» **What is required**
Write out the records in full, exactly as given, but without the images.

Items from a data source:
****************************************

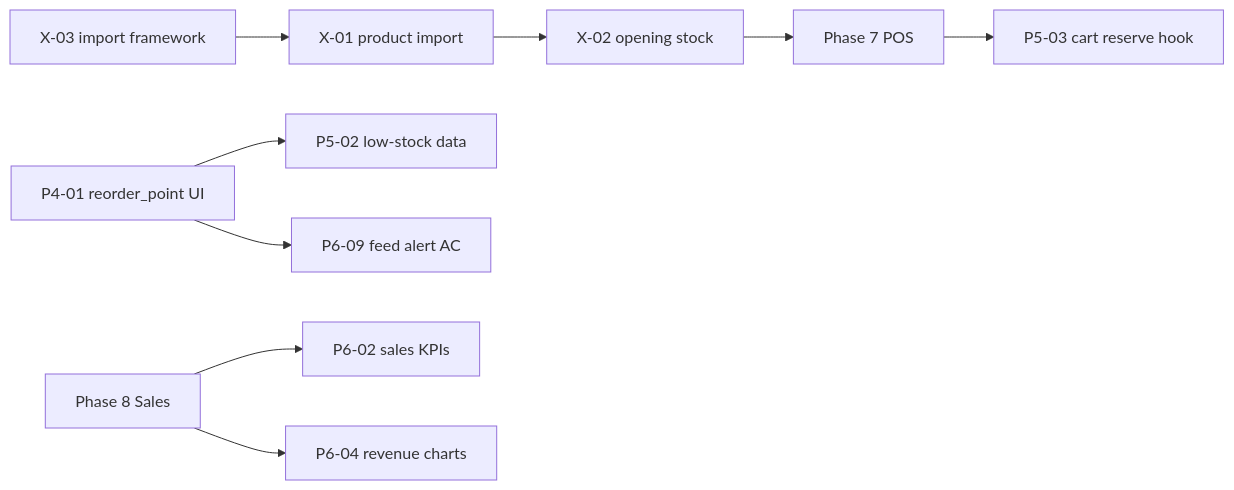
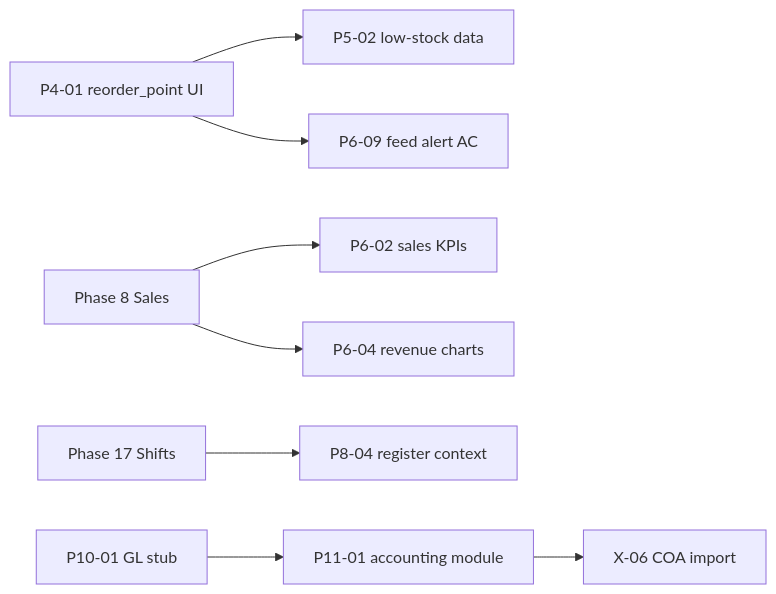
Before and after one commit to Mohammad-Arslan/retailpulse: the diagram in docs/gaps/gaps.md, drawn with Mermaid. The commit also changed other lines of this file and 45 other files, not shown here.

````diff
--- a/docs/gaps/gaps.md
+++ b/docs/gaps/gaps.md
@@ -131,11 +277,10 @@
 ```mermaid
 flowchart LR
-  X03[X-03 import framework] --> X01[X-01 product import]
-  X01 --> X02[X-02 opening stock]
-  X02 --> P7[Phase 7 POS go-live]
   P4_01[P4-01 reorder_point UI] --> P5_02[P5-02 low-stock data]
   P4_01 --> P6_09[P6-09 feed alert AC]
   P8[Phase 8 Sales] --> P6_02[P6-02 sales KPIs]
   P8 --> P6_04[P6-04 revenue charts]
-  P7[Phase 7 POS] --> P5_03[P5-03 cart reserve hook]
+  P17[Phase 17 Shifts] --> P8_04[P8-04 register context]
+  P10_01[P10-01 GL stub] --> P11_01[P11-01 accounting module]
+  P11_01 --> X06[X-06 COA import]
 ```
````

****************************************

» **Solution below**
Before and after one commit to Mohammad-Arslan/retailpulse: the diagram in docs/gaps/gaps.md, drawn with Mermaid. The commit also changed other lines of this file and 45 other files, not shown here.

````diff
--- a/docs/gaps/gaps.md
+++ b/docs/gaps/gaps.md
@@ -131,11 +277,10 @@
 ```mermaid
 flowchart LR
-  X03[X-03 import framework] --> X01[X-01 product import]
-  X01 --> X02[X-02 opening stock]
-  X02 --> P7[Phase 7 POS go-live]
   P4_01[P4-01 reorder_point UI] --> P5_02[P5-02 low-stock data]
   P4_01 --> P6_09[P6-09 feed alert AC]
   P8[Phase 8 Sales] --> P6_02[P6-02 sales KPIs]
   P8 --> P6_04[P6-04 revenue charts]
-  P7[Phase 7 POS] --> P5_03[P5-03 cart reserve hook]
+  P17[Phase 17 Shifts] --> P8_04[P8-04 register context]
+  P10_01[P10-01 GL stub] --> P11_01[P11-01 accounting module]
+  P11_01 --> X06[X-06 COA import]
 ```
````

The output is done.